  8. Paimela H, Paimela L, Myllykangas-Luosujärvi R, Kivilaakso E. Current features of peptic ulcer disease in Finland: incidence of surgery, hospital admissions and mortality for the disease during the past twenty-five years. Scandinavian journal of gastroenterology. 2002; 37(4):399-403. [pubmed]
  9. Malfertheiner P, Megraud F, O’Morain CA. Management of Helicobacter pylori infection-the Maastricht V/Florence Consensus Report. Gut. 2017; 66(1):6-30. [pubmed]
  10. Chiorean MV, Locke GR, Zinsmeister AR, Schleck CD, Melton LJ. Changing rates of Helicobacter pylori testing and treatment in patients with peptic ulcer disease. The American journal of gastroenterology. 2002; 97(12):3015-22. [pubmed]
  11. Yeomans ND, Tulassay Z, Juhász L. A comparison of omeprazole with ranitidine for ulcers associated with nonsteroidal antiinflammatory drugs. Acid Suppression Trial: Ranitidine versus Omeprazole for NSAID-associated Ulcer Treatment (ASTRONAUT) Study Group. The New England journal of medicine. 1998; 338(11):719-26. [pubmed]
  12. Duck WM, Sobel J, Pruckler JM. Antimicrobial resistance incidence and risk factors among Helicobacter pylori-infected persons, United States. Emerging infectious diseases. 2004; 10(6):1088-94. [pubmed]
  13. Chey WD, Leontiadis GI, Howden CW, Moss SF. ACG Clinical Guideline: Treatment of Helicobacter pylori Infection. The American journal of gastroenterology. 2017; 112(2):212-239. [pubmed]

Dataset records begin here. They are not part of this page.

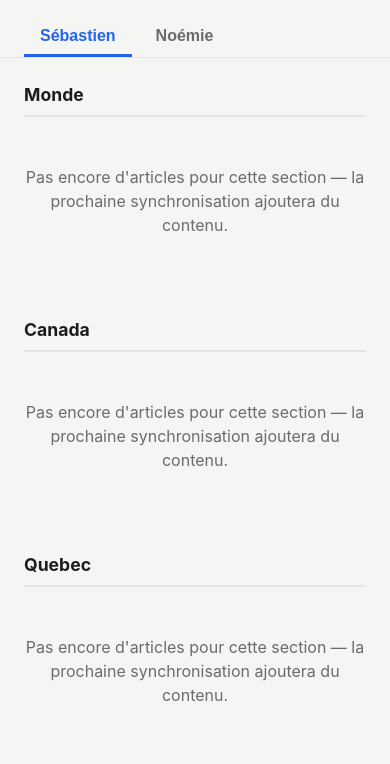
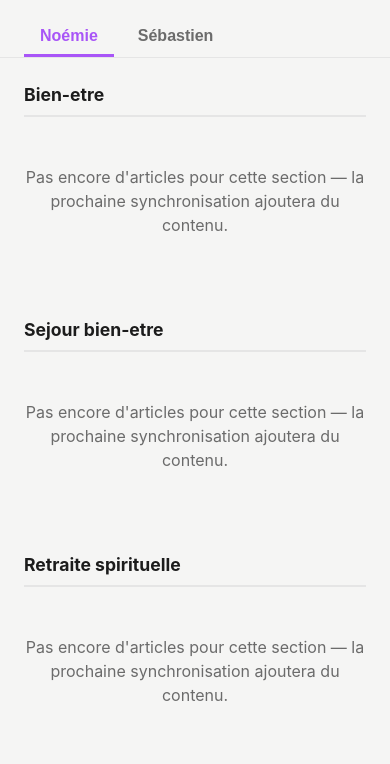
Before and after one commit to sbaboot/news-family, a plain HTML site: page index.html in a window 390 px wide. Shown: the part 80-844 px from the top of the page. Drawn offline with Linux system fonts and the light colour scheme.

Commit message:
Onglet Noemie par defaut + sources 100% francophones

```diff
--- a/app.js
+++ b/app.js
@@ -1,6 +1,6 @@
 (function () {
   const DATA_URL = "data/news.json";
-  const state = { data: null, activeTab: "sebastien" };
+  const state = { data: null, activeTab: "noemie" };
 
   const contentEl = document.getElementById("content");
   const lastUpdatedEl = document.getElementById("last-updated");
--- a/index.html
+++ b/index.html
@@ -14,8 +14,8 @@
       <p class="last-updated" id="last-updated">Chargement…</p>
     </div>
     <nav class="tabs" id="tabs" role="tablist">
-      <button class="tab-btn active" data-tab="sebastien" role="tab" aria-selected="true">Sébastien</button>
-      <button class="tab-btn" data-tab="noemie" role="tab" aria-selected="false">Noémie</button>
+      <button class="tab-btn active" data-tab="noemie" role="tab" aria-selected="true">Noémie</button>
+      <button class="tab-btn" data-tab="sebastien" role="tab" aria-selected="false">Sébastien</button>
     </nav>
   </header>
 
```
Also changed, not shown: 1 other file.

Leave a Reply

Fill in your details below or click an icon to log in:

WordPress.com Logo

You are commenting using your WordPress.com account. Log Out / Change )

Twitter picture

You are commenting using your Twitter account. Log Out / Change )

Facebook photo

You are commenting using your Facebook account. Log Out / Change )

Google+ photo

You are commenting using your Google+ account. Log Out / Change )

Connecting to %s